Lora is an adjunct professor at Lewis and Clark Law School, where she teaches the Crimes Against Animals course. An L&C alum, she focused on animal and environmental law and received the Dean’s Scholarship for Excellence. Before joining ALDF, Lora was an associate managing editor for Carnegie Hall and an editorial assistant for Oxford University Press in New York. An East Coast native, Lora now resides in Portland, Oregon with her husband and their rescued cat, Panther. She has been quoted in the New York Times, The Huffington Post, The Dodo, One Green Planet, and The Oregonian.
Diane Balkin is a contract attorney for ALDF’s Criminal Justice Program. She began her career as a prosecutor in the Denver District Attorney’s Office in 1979, where she has worked for the last 32 years. When she retired from the DA’s office on July 15, 2011, Diane was the Chief Deputy District Attorney (trial attorney) where she prosecuted all types of felonies (including homicides) and supervised a team of junior lawyers and support staff. Diane also served as the “animal crimes” prosecutor in her office where she demonstrated time and time again her commitment to ensuring both an effective investigation and an aggressive prosecution of every animal cruelty case within her jurisdiction.

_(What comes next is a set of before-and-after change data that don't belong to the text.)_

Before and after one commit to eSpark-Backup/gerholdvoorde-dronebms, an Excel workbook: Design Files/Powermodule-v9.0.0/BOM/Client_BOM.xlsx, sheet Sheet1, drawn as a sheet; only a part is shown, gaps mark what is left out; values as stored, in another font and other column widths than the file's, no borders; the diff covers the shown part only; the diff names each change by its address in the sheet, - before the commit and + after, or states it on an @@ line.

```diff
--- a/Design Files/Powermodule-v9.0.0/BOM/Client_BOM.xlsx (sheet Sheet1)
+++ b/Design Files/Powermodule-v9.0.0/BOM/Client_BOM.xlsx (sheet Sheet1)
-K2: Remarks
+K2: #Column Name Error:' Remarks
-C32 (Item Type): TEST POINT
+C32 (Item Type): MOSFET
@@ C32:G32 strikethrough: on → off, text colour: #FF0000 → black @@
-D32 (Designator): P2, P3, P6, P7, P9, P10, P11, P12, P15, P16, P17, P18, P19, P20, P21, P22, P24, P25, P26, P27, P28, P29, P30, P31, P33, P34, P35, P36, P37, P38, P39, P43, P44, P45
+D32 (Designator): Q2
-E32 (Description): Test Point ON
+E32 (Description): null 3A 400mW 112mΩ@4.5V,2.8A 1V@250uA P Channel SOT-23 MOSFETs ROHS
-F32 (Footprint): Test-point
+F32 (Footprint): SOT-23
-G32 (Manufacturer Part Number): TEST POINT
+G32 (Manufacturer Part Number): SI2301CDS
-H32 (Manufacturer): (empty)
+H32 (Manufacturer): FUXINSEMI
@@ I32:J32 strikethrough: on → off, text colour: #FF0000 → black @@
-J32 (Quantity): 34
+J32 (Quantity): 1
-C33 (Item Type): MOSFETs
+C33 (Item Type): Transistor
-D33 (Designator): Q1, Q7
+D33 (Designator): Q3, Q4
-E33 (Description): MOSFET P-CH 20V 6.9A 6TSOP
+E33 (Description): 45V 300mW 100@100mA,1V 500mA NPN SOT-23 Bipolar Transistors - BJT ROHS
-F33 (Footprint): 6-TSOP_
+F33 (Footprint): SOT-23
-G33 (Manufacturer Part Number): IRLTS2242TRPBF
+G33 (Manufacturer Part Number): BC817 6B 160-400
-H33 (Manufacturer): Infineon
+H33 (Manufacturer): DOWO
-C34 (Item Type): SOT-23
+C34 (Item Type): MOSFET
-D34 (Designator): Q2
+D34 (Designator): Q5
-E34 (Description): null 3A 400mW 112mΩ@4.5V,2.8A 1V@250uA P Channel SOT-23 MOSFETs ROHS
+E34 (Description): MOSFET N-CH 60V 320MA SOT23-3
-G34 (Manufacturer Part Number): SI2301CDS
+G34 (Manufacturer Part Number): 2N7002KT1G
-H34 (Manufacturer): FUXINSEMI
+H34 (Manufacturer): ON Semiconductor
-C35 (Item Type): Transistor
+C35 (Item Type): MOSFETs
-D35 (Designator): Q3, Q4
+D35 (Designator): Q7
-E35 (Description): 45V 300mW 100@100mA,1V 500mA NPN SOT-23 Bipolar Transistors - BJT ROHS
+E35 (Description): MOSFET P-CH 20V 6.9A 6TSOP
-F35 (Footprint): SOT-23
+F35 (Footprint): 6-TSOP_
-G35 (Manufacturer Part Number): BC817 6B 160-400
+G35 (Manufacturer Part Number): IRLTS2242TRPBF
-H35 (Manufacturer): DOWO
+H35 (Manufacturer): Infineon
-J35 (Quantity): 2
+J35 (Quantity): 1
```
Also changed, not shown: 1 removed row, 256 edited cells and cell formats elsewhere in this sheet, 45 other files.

Prior to becoming Chief Deputy, Diane served as the director of the Complex Prosecution Division where she was the legal advisor to the Denver County Statutory Grand Jury and she supervised the investigation and prosecution of crimes committed against the elderly. She has also served as the director of the Juvenile Division and the Domestic Violence Unit. Diane was appointed to the Colorado State Board of Veterinary Medicine in June 2001 and served on the Board for 8 years. She received her J.D. in 1977 from the University of Denver and is a nationally ranked lecturer on animal cruelty investigations and prosecutions with a strong emphasis on training veterinarians.